Publikation: Forskning - peer reviewTidsskriftartikel

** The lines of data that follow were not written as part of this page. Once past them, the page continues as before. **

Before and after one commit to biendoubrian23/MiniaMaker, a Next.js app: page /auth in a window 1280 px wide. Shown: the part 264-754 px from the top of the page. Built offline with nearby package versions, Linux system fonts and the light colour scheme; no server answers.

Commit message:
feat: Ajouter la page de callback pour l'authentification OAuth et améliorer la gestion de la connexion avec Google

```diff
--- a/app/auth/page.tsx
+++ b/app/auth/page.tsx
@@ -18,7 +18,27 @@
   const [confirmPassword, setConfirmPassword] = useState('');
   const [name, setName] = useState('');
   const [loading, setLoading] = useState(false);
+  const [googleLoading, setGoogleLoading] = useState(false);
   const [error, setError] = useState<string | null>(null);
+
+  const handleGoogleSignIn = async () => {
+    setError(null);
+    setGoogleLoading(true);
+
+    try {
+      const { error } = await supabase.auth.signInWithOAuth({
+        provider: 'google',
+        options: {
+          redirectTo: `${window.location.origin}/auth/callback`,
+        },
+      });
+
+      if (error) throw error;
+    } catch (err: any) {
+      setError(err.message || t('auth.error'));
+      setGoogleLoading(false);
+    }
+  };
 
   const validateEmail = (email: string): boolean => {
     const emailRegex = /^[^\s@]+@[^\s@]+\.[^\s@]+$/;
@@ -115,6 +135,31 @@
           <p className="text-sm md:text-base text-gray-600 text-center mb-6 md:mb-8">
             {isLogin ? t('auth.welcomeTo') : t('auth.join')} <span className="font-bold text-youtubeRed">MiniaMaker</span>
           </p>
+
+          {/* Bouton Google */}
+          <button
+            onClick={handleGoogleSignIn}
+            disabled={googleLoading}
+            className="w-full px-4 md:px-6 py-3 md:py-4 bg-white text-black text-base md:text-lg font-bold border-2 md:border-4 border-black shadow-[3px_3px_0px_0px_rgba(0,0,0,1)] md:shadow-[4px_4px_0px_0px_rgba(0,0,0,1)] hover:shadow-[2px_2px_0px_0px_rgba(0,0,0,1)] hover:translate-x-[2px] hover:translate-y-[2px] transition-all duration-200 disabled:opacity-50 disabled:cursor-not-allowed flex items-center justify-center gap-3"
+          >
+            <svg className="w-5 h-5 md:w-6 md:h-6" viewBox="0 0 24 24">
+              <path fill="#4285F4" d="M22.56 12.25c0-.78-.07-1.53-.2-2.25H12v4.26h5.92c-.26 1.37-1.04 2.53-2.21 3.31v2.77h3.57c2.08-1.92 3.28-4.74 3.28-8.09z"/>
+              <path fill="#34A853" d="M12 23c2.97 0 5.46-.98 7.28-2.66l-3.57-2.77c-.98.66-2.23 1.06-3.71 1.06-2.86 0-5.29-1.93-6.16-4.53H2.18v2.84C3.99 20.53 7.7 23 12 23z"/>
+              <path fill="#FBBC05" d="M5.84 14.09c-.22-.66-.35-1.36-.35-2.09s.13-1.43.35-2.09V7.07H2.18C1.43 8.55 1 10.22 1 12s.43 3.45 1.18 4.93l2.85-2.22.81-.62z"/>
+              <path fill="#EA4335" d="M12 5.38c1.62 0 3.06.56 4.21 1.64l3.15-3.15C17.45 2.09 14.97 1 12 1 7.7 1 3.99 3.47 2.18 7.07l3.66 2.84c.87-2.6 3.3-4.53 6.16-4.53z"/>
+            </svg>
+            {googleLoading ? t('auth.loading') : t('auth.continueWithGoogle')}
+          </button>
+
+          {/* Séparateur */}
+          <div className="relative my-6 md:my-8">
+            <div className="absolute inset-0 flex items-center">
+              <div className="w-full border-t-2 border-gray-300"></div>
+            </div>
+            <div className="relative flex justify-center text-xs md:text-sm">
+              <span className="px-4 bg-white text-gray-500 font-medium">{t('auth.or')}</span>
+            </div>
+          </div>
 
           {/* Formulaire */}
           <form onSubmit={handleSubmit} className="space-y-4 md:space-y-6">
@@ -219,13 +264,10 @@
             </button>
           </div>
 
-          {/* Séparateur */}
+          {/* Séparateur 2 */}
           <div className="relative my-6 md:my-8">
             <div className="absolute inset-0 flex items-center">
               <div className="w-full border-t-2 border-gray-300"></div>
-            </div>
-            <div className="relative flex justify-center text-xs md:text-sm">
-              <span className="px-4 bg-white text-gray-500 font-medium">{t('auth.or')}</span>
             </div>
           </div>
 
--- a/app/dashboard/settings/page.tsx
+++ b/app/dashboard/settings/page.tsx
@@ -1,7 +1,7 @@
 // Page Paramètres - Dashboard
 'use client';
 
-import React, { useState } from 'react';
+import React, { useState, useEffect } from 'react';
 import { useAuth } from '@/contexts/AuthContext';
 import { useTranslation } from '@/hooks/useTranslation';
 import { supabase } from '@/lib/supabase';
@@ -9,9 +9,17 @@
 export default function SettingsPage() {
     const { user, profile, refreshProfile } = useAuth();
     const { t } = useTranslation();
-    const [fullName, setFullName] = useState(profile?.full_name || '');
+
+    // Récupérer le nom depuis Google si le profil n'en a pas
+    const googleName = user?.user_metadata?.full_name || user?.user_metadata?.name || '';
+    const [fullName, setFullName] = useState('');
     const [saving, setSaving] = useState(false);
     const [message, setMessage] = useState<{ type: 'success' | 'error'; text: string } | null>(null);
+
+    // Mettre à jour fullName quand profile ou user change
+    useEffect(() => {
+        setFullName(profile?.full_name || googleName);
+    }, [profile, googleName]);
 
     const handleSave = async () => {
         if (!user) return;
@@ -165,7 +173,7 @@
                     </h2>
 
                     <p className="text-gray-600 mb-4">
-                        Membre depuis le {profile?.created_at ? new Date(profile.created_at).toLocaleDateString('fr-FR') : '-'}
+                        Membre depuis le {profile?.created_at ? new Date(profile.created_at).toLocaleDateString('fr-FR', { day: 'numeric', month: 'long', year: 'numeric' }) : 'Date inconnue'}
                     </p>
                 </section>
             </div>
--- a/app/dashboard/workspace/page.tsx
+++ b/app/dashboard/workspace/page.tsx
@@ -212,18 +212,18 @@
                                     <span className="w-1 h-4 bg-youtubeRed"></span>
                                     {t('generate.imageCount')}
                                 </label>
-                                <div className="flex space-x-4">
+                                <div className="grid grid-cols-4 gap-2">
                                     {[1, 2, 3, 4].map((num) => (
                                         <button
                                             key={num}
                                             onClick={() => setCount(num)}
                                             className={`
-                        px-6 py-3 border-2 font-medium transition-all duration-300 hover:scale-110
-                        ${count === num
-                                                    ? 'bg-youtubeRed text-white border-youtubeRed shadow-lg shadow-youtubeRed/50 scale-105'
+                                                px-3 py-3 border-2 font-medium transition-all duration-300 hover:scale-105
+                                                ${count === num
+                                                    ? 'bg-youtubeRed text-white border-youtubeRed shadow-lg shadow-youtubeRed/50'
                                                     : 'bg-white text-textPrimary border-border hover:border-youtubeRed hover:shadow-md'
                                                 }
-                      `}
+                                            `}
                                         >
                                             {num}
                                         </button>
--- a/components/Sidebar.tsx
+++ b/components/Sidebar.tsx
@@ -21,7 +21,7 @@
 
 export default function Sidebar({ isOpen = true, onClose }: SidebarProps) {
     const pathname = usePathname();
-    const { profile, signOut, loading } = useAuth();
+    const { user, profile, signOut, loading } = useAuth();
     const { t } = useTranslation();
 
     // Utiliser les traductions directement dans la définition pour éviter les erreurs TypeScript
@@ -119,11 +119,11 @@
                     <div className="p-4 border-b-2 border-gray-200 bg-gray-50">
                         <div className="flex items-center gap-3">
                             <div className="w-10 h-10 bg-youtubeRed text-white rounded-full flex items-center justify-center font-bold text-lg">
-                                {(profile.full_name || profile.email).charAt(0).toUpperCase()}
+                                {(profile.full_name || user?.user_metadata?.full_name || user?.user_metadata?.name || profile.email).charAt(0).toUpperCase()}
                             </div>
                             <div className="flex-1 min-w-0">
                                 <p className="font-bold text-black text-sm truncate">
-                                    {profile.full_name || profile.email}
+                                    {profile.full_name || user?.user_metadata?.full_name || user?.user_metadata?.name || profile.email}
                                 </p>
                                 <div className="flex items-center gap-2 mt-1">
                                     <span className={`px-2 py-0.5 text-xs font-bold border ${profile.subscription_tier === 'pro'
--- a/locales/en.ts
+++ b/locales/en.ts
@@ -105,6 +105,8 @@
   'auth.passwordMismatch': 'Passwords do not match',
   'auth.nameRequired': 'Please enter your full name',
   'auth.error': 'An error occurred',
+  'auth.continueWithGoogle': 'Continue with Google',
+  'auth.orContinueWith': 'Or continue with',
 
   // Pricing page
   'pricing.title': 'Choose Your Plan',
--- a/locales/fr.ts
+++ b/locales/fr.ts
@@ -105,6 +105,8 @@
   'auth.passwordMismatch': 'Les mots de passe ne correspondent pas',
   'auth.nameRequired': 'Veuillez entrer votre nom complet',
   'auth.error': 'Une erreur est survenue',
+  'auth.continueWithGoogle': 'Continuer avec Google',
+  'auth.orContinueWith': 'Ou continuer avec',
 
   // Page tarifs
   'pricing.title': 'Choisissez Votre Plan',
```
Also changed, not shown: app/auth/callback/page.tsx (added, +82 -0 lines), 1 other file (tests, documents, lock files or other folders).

  • Simon Bush
  • Ben Belton
  • Derek Hall
  • Peter Vandergeest
  • Francis J. Murray
  • Stefano Ponte
  • Peter Oosterveer
  • Muhammad Saidul Islam
  • Arthur P. J. Mol
  • Maki Hatanaka
  • Froukje Kruijssen
  • Tran Thi Thu Ha
  • David C. Little
  • Rini Kusumawati
Aquaculture, the farming of aquatic organisms, provides close to 50% of the world's supply of seafood, with a value of U.S. $125 billion. It makes up 13% of the world's animal-source protein (excluding eggs and dairy) and employs an estimated 24 million people (1). With capture (i.e., wild) fisheries production stagnating, aquaculture may help close the forecast global deficit in fish protein by 2020 (2). This so-called “blue revolution” requires addressing a range of environmental and social problems, including water pollution, degradation of ecosystems, and violation of labor standards.

Publikationsoplysninger

OriginalsprogEngelsk
TidsskriftScience
Vol/bind341
Tidsskriftsnummer6150
Sider (fra-til)1067-1068
ISSN0036-8075
DOI
StatusUdgivet - 6 sep. 2013

ID: 38786780